- **Work task**
Please copy each line from the entries that contains the string "patterns".

- **Records provided**
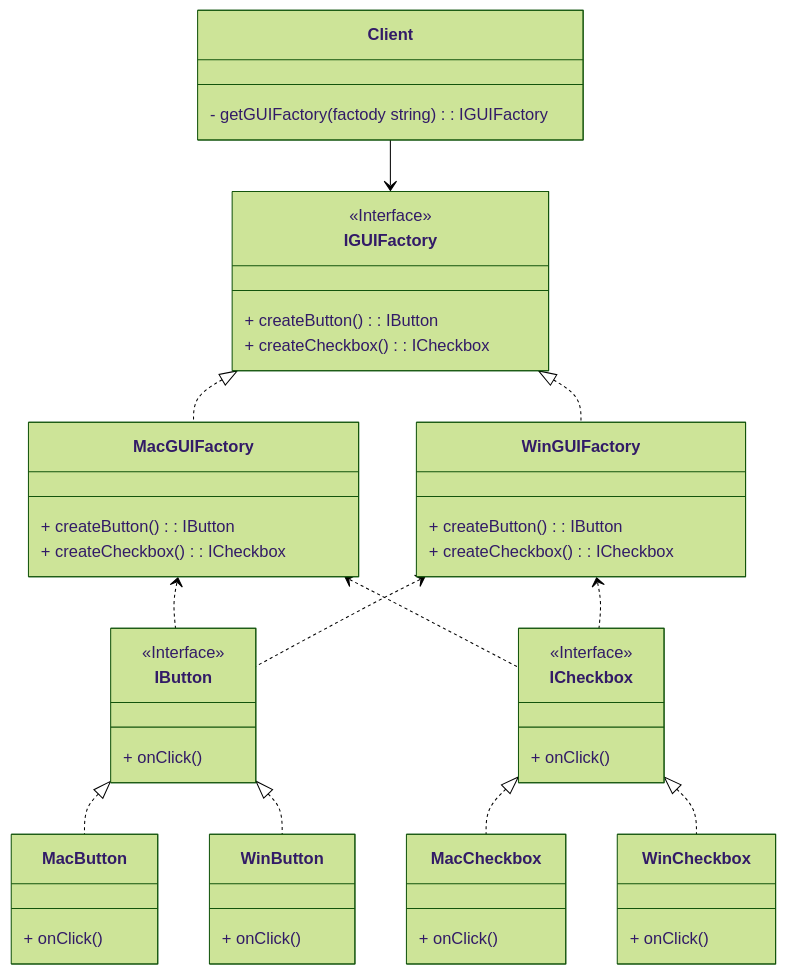
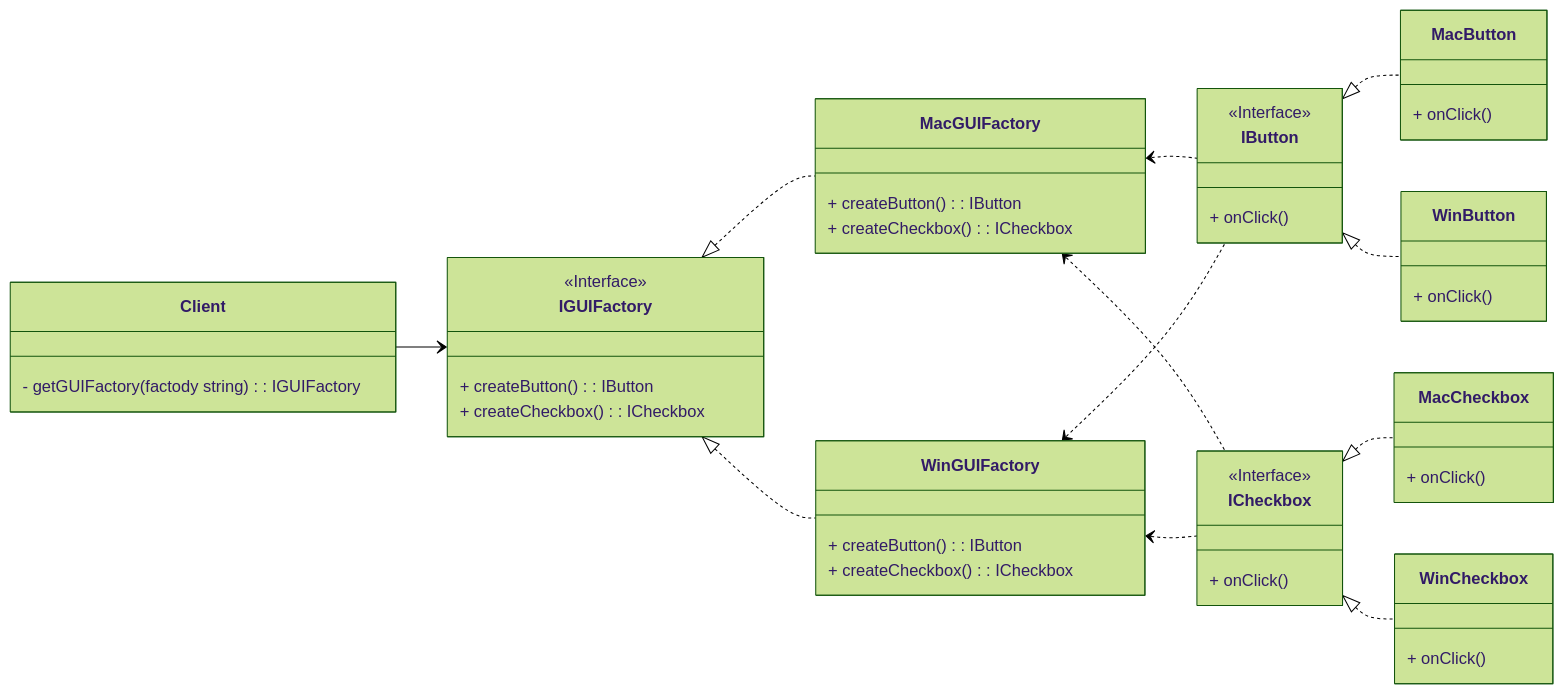
One commit to drajatisme/learn-go-design-pattern changed the second of 2 diagrams in creational-patterns/abstract-factory/README.md. Above: the diagram before and after it, drawn with Mermaid (forest theme). The commit also changed other lines of this file, not shown here.

````diff
--- a/creational-patterns/abstract-factory/README.md
+++ b/creational-patterns/abstract-factory/README.md
@@ -70,63 +71,64 @@
 ```mermaid
-    classDiagram
+classDiagram
+direction LR
     class Client{
         - getGUIFactory(factody string) : IGUIFactory
     }
 
     class IGUIFactory{
         <<Interface>>
         + createButton() : IButton
         + createCheckbox() : ICheckbox
     }
 
     class MacGUIFactory {
         + createButton() : IButton
         + createCheckbox() : ICheckbox
     }
 
     class WinGUIFactory {
         + createButton() : IButton
         + createCheckbox() : ICheckbox
     }
 
     class IButton{
         <<Interface>>
         + onClick()
     }
     
     class ICheckbox{
         <<Interface>>
         + onClick()
     }
 
     class MacButton{
         + onClick()
     }
 
     class WinCheckbox{
         + onClick()
     }
     
     class WinButton{
         + onClick()
     }
 
     class MacCheckbox{
         + onClick()
     }
 
     Client --> IGUIFactory
     IGUIFactory <|.. MacGUIFactory
     IGUIFactory <|.. WinGUIFactory
 
     MacGUIFactory <.. IButton
     MacGUIFactory <.. ICheckbox
 
     WinGUIFactory <.. IButton
     WinGUIFactory <.. ICheckbox
 
     IButton <|.. MacButton
     IButton <|.. WinButton
     ICheckbox <|.. MacCheckbox
     ICheckbox <|.. WinCheckbox
 ```
````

- **Response to the task**
One commit to drajatisme/learn-go-design-pattern changed the second of 2 diagrams in creational-patterns/abstract-factory/README.md. Above: the diagram before and after it, drawn with Mermaid (forest theme). The commit also changed other lines of this file, not shown here.
--- a/creational-patterns/abstract-factory/README.md
+++ b/creational-patterns/abstract-factory/README.md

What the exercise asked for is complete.